- Home offers a very limited world to explore. You can “see” some nice landscapes in the distance – but you can’t go there. Where you can go is: your “apartment”, a shopping mall with less than half a dozen shops, a movie theater, a bowling alley combined with a collection of arcade games and an open air dance floor. That’s it! After a little more than one or two hours, you will have seen most of what is to see in Home.
- Moving from location to location is always accompanied by rather long load times. It’s even more annoying than in Twinity. There is no way to smoothly walk through a door and enter a building. Every door triggers a scene change and each scene change takes from a few seconds to more than half a minute – more, when you enter as scene for the first time.
And – yes, I know this sounds arrogant – most conversions consist of endless variations of “How r u?”, “This sucks, major!”, “Yr cool”, “Where r u from?” “What other games you play?” And nearly any conversation between avatars of different (apparent) gender starts with the three questions “Where u from?”, “How old r u?” and “U have a myspace?” in exactly this order. I still fail to see, why this should be important in a virtual world. But these guys obviously come with a different set of expectations. To illustrate that a little: If you design yourself a female avatar (which I did, of course) and dress this avatar with a little more style than what is “standard” (selecting a preset and changing hair color) you can not walk more than a few meters without receiving friendship offers by the dozen.
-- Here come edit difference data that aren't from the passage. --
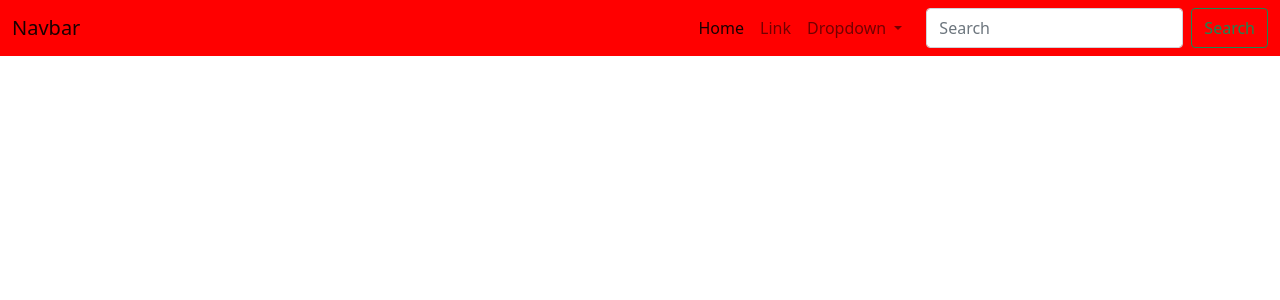
Repository: ttranhhoang/layoutBS
Page: index.html
An editor plug-in stored every save of this project. The page is shown before and after the next save, followed by the edit.
The browser window is 1280 px wide. The pictures show the whole page.

Above is the page before, as saved 2022-04-23 15:44:12.

### index.html
<!DOCTYPE html>
<html lang="en">
  <head>
    <meta charset="UTF-8" />
    <meta http-equiv="X-UA-Compatible" content="IE=edge" />
    <meta name="viewport" content="width=device-width, initial-scale=1.0" />
    <title>Layout BS</title>
    <link
      href="https://cdn.jsdelivr.net/npm/bootstrap@5.1.3/dist/css/bootstrap.min.css"
      rel="stylesheet"
      integrity="sha384-1BmE4kWBq78iYhFldvKuhfTAU6auU8tT94WrHftjDbrCEXSU1oBoqyl2QvZ6jIW3"
      crossorigin="anonymous"
    />
    <link rel="stylesheet" href="index.css" />
  </head>
  <body>
    <main class="main">
      <nav class="navbar navbar-expand-lg navbar-light">
        <div class="container-fluid">
          <a class="navbar-brand" href="#">Navbar</a>
          <button
            class="navbar-toggler"
            type="button"
            data-bs-toggle="offcanvas"
            data-bs-target="#navbarOffcanvasLg"
            aria-controls="navbarOffcanvasLg"
            aria-expanded="false"
            aria-label="Toggle navigation"
          >
            <span class="navbar-toggler-icon"></span>
          </button>

          <div
            class="offcanvas offcanvas-end"
            tabindex="-1"
            id="navbarOffcanvasLg"
            aria-labelledby="navbarOffcanvasLgLabel"
          >
            <div class="offcanvas-header">
              <h5 class="offcanvas-title" id="offcanvasNavbarLabel">
                Offcanvas
              </h5>
              <button
                type="button"
                class="btn-close text-reset"
                data-bs-dismiss="offcanvas"
                aria-label="Close"
              ></button>
            </div>
            <div class="offcanvas-body">
              <ul class="navbar-nav justify-content-end flex-grow-1 pe-3">
                <li class="nav-item">
                  <a class="nav-link active" aria-current="page" href="#"
                    >Home</a
                  >
                </li>
                <li class="nav-item">
                  <a class="nav-link" href="#">Link</a>
                </li>
                <li class="nav-item dropdown">
                  <a
                    class="nav-link dropdown-toggle"
                    href="#"
                    id="offcanvasNavbarDropdown"
                    role="button"
                    data-bs-toggle="dropdown"
                    aria-expanded="false"
                  >
                    Dropdown
                  </a>
                  <ul
                    class="dropdown-menu"
                    aria-labelledby="offcanvasNavbarDropdown"
                  >
                    <li><a class="dropdown-item" href="#">Action</a></li>
                    <li>
                      <a class="dropdown-item" href="#">Another action</a>
                    </li>
                    <li>
                      <hr class="dropdown-divider" />
                    </li>
                    <li>
                      <a class="dropdown-item" href="#">Something else here</a>
                    </li>
                  </ul>
                </li>
              </ul>
              <form class="d-flex">
                <input
                  class="form-control me-2"
                  type="search"
                  placeholder="Search"
                  aria-label="Search"
                />
                <button class="btn btn-outline-success" type="submit">
                  Search
                </button>
              </form>
            </div>
          </div>
        </div>
      </nav>
    </main>

    <script
      src="https://cdn.jsdelivr.net/npm/bootstrap@5.1.3/dist/js/bootstrap.bundle.min.js"
      integrity="sha384-ka7Sk0Gln4gmtz2MlQnikT1wXgYsOg+OMhuP+IlRH9sENBO0LRn5q+8nbTov4+1p"
      crossorigin="anonymous"
    ></script>
  </body>
</html>

### index.css
*,
*::after,
*::before {
  box-sizing: border-box;
}

nav.navbar {
  background-color: red;
}
.offcanvas-warning {
  background-color: yellow;
}

.main {
  height: 100vh;
}

button.navbar-toggler:focus {
  box-shadow: none;
}

After the next save:
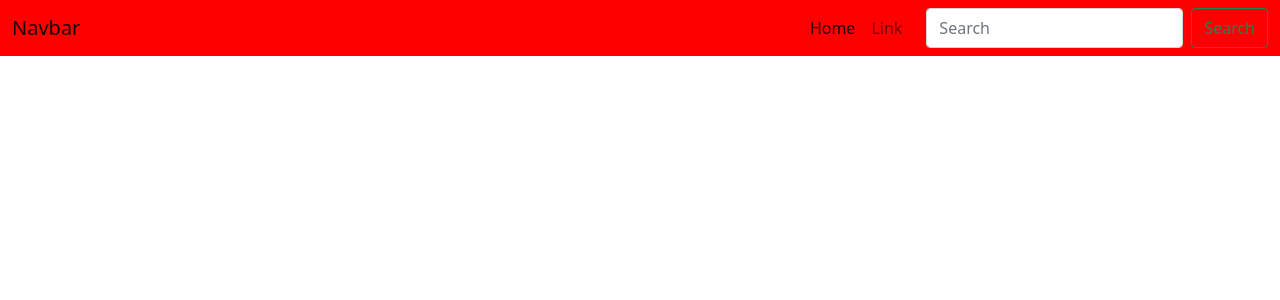
Saved 109 s later.
--- a/index.html
+++ b/index.html
@@ -57,33 +57,7 @@
                 <li class="nav-item">
                   <a class="nav-link" href="#">Link</a>
                 </li>
-                <li class="nav-item dropdown">
-                  <a
-                    class="nav-link dropdown-toggle"
-                    href="#"
-                    id="offcanvasNavbarDropdown"
-                    role="button"
-                    data-bs-toggle="dropdown"
-                    aria-expanded="false"
-                  >
-                    Dropdown
-                  </a>
-                  <ul
-                    class="dropdown-menu"
-                    aria-labelledby="offcanvasNavbarDropdown"
-                  >
-                    <li><a class="dropdown-item" href="#">Action</a></li>
-                    <li>
-                      <a class="dropdown-item" href="#">Another action</a>
-                    </li>
-                    <li>
-                      <hr class="dropdown-divider" />
-                    </li>
-                    <li>
-                      <a class="dropdown-item" href="#">Something else here</a>
-                    </li>
-                  </ul>
-                </li>
+
               </ul>
               <form class="d-flex">
                 <input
Horny young males can be fairly aggressive …
This is nothing new to Second Life veterans of course. It is probably just emphasized by the socio-demographic profile of Home’s user base. ;-)
But … as friendship (and virtual romance and more …) are important features of virtual worlds, is Home an interesting alternative for people using other virtual worlds currently?
I am not sure. Lets look at the major activities, which people like to do in the more advanced virtual worlds:
Activities for which Home (currently?) is not well suited
For those, who like to go clubbing ... there are no clubs and there is no way to play individual music streams. For those who like to decorate their virtual homes, there are no decorative elements available other than two dozen pieces of furniture two cacti and two plants. For those who like to “play Barbie”, the selection of clothes is too limited. For those, who like to go shopping … there is not much to buy. For those, who are looking for virtual romance, the platform is severly limited. You cannot style your avatar sexy, or elegant or … “different” at all. Virtual sex is nearly impossible. Avatars cannot move in any other way than by applying two dozen pre-defined moves and text chat is automatically censored. For those, who like to “create stuff”, there is no way to do that. For those who like to “play entrepreneur”, there is no way to deal with other avatars. For those, who like to explore, there is one Main Plaza and less than 10 other locations.
I know that this might sound utterly unfair. Home is still in early beta, of course. I am afraid, that some of the limitations I have mentioned, are intentional, though, and not a sign of an unfinished platform. I can’t be sure of that. Sony did not publish any kind of development roadmap. But there are certain indicators about the direction Sony is going and about which business model they are trying to apply.
In its current incarnation, Home is basically a relatively small chat platform with a few dozen different “rooms”.
More details on that in Part B …